■ **Exercise brief**: Your answer should be the data below, reproduced with nothing changed.

BEGIN Provided entries

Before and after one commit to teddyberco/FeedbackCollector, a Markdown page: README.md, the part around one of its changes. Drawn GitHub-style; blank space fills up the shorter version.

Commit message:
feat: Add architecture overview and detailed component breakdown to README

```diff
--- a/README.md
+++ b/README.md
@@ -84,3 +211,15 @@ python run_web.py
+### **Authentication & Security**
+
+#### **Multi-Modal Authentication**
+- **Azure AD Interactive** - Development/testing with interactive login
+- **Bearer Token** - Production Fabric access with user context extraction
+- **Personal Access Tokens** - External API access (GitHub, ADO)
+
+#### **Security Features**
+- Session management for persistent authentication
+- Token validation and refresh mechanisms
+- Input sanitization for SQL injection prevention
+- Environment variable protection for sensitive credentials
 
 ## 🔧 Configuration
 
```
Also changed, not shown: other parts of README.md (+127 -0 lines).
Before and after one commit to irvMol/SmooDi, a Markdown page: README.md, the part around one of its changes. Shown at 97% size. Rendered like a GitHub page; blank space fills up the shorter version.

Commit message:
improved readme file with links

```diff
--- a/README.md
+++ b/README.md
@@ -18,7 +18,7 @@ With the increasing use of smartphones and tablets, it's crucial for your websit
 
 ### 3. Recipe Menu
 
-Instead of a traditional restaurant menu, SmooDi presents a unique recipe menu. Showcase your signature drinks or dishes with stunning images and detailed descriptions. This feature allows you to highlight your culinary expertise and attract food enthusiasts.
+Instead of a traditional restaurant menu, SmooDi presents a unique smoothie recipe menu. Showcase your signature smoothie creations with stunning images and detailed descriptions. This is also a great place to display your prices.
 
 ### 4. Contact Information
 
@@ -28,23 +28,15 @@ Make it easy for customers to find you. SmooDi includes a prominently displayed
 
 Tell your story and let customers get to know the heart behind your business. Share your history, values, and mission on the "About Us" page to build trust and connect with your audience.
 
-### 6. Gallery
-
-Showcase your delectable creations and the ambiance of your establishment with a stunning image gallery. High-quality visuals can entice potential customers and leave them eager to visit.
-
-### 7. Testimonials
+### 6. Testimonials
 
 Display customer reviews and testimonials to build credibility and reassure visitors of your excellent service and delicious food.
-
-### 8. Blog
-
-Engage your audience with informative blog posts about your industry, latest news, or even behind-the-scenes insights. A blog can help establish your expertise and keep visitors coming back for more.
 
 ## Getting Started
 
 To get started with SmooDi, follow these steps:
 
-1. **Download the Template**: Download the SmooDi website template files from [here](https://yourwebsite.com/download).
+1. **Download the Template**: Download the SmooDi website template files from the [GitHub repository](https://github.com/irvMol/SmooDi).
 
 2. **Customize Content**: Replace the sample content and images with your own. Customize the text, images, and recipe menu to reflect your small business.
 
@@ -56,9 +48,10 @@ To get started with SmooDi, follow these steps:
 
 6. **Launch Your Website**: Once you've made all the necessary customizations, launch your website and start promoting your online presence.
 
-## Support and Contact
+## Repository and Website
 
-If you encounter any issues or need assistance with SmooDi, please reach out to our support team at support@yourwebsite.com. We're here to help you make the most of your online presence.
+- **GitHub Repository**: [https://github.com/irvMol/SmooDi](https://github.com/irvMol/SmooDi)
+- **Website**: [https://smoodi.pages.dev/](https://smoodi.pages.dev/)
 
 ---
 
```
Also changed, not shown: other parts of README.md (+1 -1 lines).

END Provided entries

■ **Result of the task**:
Before and after one commit to teddyberco/FeedbackCollector, a Markdown page: README.md, the part around one of its changes. Drawn GitHub-style; blank space fills up the shorter version.

Commit message:
feat: Add architecture overview and detailed component breakdown to README

```diff
--- a/README.md
+++ b/README.md
@@ -84,3 +211,15 @@ python run_web.py
+### **Authentication & Security**
+
+#### **Multi-Modal Authentication**
+- **Azure AD Interactive** - Development/testing with interactive login
+- **Bearer Token** - Production Fabric access with user context extraction
+- **Personal Access Tokens** - External API access (GitHub, ADO)
+
+#### **Security Features**
+- Session management for persistent authentication
+- Token validation and refresh mechanisms
+- Input sanitization for SQL injection prevention
+- Environment variable protection for sensitive credentials
 
 ## 🔧 Configuration
 
```
Also changed, not shown: other parts of README.md (+127 -0 lines).
Before and after one commit to irvMol/SmooDi, a Markdown page: README.md, the part around one of its changes. Shown at 97% size. Rendered like a GitHub page; blank space fills up the shorter version.

Commit message:
improved readme file with links

```diff
--- a/README.md
+++ b/README.md
@@ -18,7 +18,7 @@ With the increasing use of smartphones and tablets, it's crucial for your websit
 
 ### 3. Recipe Menu
 
-Instead of a traditional restaurant menu, SmooDi presents a unique recipe menu. Showcase your signature drinks or dishes with stunning images and detailed descriptions. This feature allows you to highlight your culinary expertise and attract food enthusiasts.
+Instead of a traditional restaurant menu, SmooDi presents a unique smoothie recipe menu. Showcase your signature smoothie creations with stunning images and detailed descriptions. This is also a great place to display your prices.
 
 ### 4. Contact Information
 
@@ -28,23 +28,15 @@ Make it easy for customers to find you. SmooDi includes a prominently displayed
 
 Tell your story and let customers get to know the heart behind your business. Share your history, values, and mission on the "About Us" page to build trust and connect with your audience.
 
-### 6. Gallery
-
-Showcase your delectable creations and the ambiance of your establishment with a stunning image gallery. High-quality visuals can entice potential customers and leave them eager to visit.
-
-### 7. Testimonials
+### 6. Testimonials
 
 Display customer reviews and testimonials to build credibility and reassure visitors of your excellent service and delicious food.
-
-### 8. Blog
-
-Engage your audience with informative blog posts about your industry, latest news, or even behind-the-scenes insights. A blog can help establish your expertise and keep visitors coming back for more.
 
 ## Getting Started
 
 To get started with SmooDi, follow these steps:
 
-1. **Download the Template**: Download the SmooDi website template files from [here](https://yourwebsite.com/download).
+1. **Download the Template**: Download the SmooDi website template files from the [GitHub repository](https://github.com/irvMol/SmooDi).
 
 2. **Customize Content**: Replace the sample content and images with your own. Customize the text, images, and recipe menu to reflect your small business.
 
@@ -56,9 +48,10 @@ To get started with SmooDi, follow these steps:
 
 6. **Launch Your Website**: Once you've made all the necessary customizations, launch your website and start promoting your online presence.
 
-## Support and Contact
+## Repository and Website
 
-If you encounter any issues or need assistance with SmooDi, please reach out to our support team at support@yourwebsite.com. We're here to help you make the most of your online presence.
+- **GitHub Repository**: [https://github.com/irvMol/SmooDi](https://github.com/irvMol/SmooDi)
+- **Website**: [https://smoodi.pages.dev/](https://smoodi.pages.dev/)
 
 ---
 
```
Also changed, not shown: other parts of README.md (+1 -1 lines).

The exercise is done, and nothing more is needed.